Twice a month we’ll be taking a look at a new strategy or wargame with the help of Slitherine, purveyor of more wargames than you could hope to count. We’ll be interviewing developers, going hands-on, and rounding up the latest strategy news.
Like Wargaming, do ya? The best strategy games on PC will be for you then…
A change of pace this week, as we take a look at Empires Apart, an upcoming RTS from DESTINYbit, inspired by the likes of Age of Empires II. It’s due out next year.
DESTINYbit are in the midst of a spot of RTS archeology, digging up the past and evolutionary dead ends in the hopes that an Age of Empires-style game can still consume people’s days. Despite some HD remakes, the genre seems to have largely moved on, but Gian Paolo Vernocchi, founder of DESTINYbit, believes the systems that AoE was built on are still just as compelling and relatable today.
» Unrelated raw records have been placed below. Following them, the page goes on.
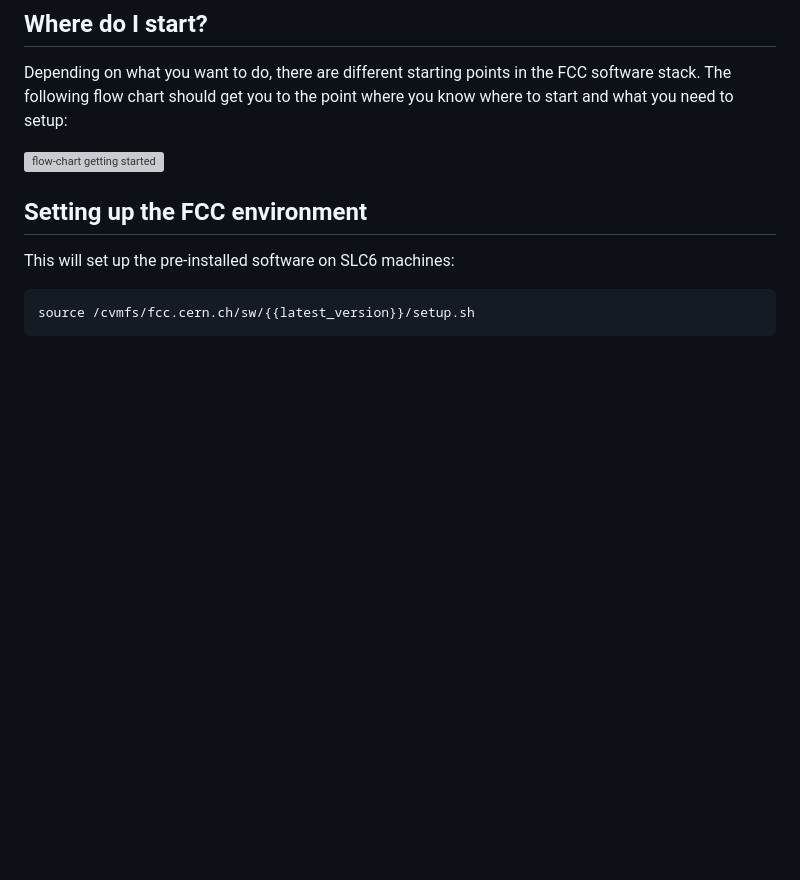
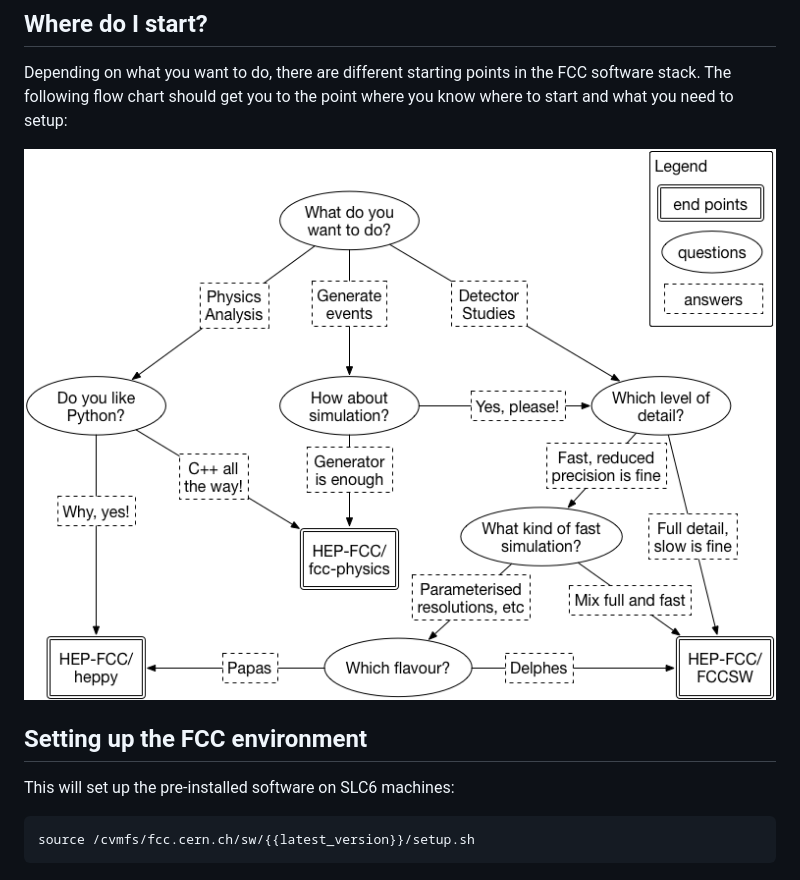
Before and after one commit to HEP-FCC/fcc-tutorials, a Markdown page: FccSoftwareGettingStarted.md, the part around the change. Drawn GitHub-style; pictures changed too: images/FccSoftwareGettingStarted/flow_chart_starting.png (added); blank space fills up the shorter version; grey boxes are pictures that could not be loaded.

Commit message:
Add image for getting started

```diff
--- a/FccSoftwareGettingStarted.md
+++ b/FccSoftwareGettingStarted.md
@@ -23,7 +23,7 @@ from event generation through parameterized and full detector simulation, recons
 Depending on what you want to do, there are different starting points in the FCC software stack. The following flow
 chart should get you to the point where you know where to start and what you need to setup:
 
-![flow-chart getting started](./FccSoftwareGettingStarted/flow_chart_starting.png)
+![flow-chart getting started](./images/FccSoftwareGettingStarted/flow_chart_starting.png)
 
 ## Setting up the FCC environment
 
```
“Some people might look at games like Age of Empires, which had you manage four different resources, and call them ‘complex’ based on modern standards. While that might be – mathematically speaking – strictly true, we find it’s actually the opposite when you put the game in the hands of players, even people new to the genre.
“When you see a villager mining a rock and then coming back to the town center with a piece of stone in his hands… it simply makes sense. That’s the kind of gameplay we’re trying to resurrect. It’s not ‘build a power plant’ or ‘put refinery on top of rocks,’ it has a visceral feeling to it that everybody can relate to.”
While nostalgia is a motivator, Empires Apart is also being designed with contemporary gaming habits in mind. Multiplayer will play an important role, and DESTINYbit have looked to MOBAs and MMOs for some inspiration.
“The main focus of Empires Apart has always been multiplayer and MOBAs and MMOs are among the most played games nowadays,” Vernocchi notes. “Usually in these games, characters serve a very specific role and you have your healers, tanks and DPSs. We’re borrowing some of these distinctions and roles when designing our civilizations.”
Each civilisation, he explains, has a multiplayer role. Some of them will be very strong in the early-game with a strong military focus, but thanks to their weak economy, they’ll need help as the game continues. Other favour the Boom approach, building up to a crescendo where they’ll smash their enemies with superior tech. And then there are the Support civilisations, working best in a team with their healers and counter-units.
Placing the game in a historical setting was also important to Vernocchi, who feels that the genre favours science fiction too much. “There’s something incredibly cool about cavalry charges, Aztec warriors running on the field and arrows flying in the sky.”
Empires Apart’s roots are in medieval history but, like its inspiration, it’s not beholden to it. So while the game’s civilisations are based on historical groups, DESTINYbit is taking some artistic license. Vernocchi mentions “Assassin’s Creed-style assassins for the Arabs” and “huge flamethrowers for the Chinese,” but despite such exaggerated units, he doesn’t want to fall into fantasy.
“You won’t see dragons in Empires Apart, but history doesn’t need them to be epic.”
In other news…
- Sega have acquired Amplitude Studios, the developer behind Endless Legend and Endless Space 2.
- Romance of the Three Kingdoms XIII’s English-language version is finally out, and on Steam.
- Field of Glory is being completely remade in Unity, and will be a free update for owners of the original.
- Ageod announces Wars of Successions, a new 18th Century wargame.
That’s it for now! Come back in a fortnight for the next instalment…
Our ‘The World in Wargaming’ series is created in association with Slitherine. Empires Apart is due out next year.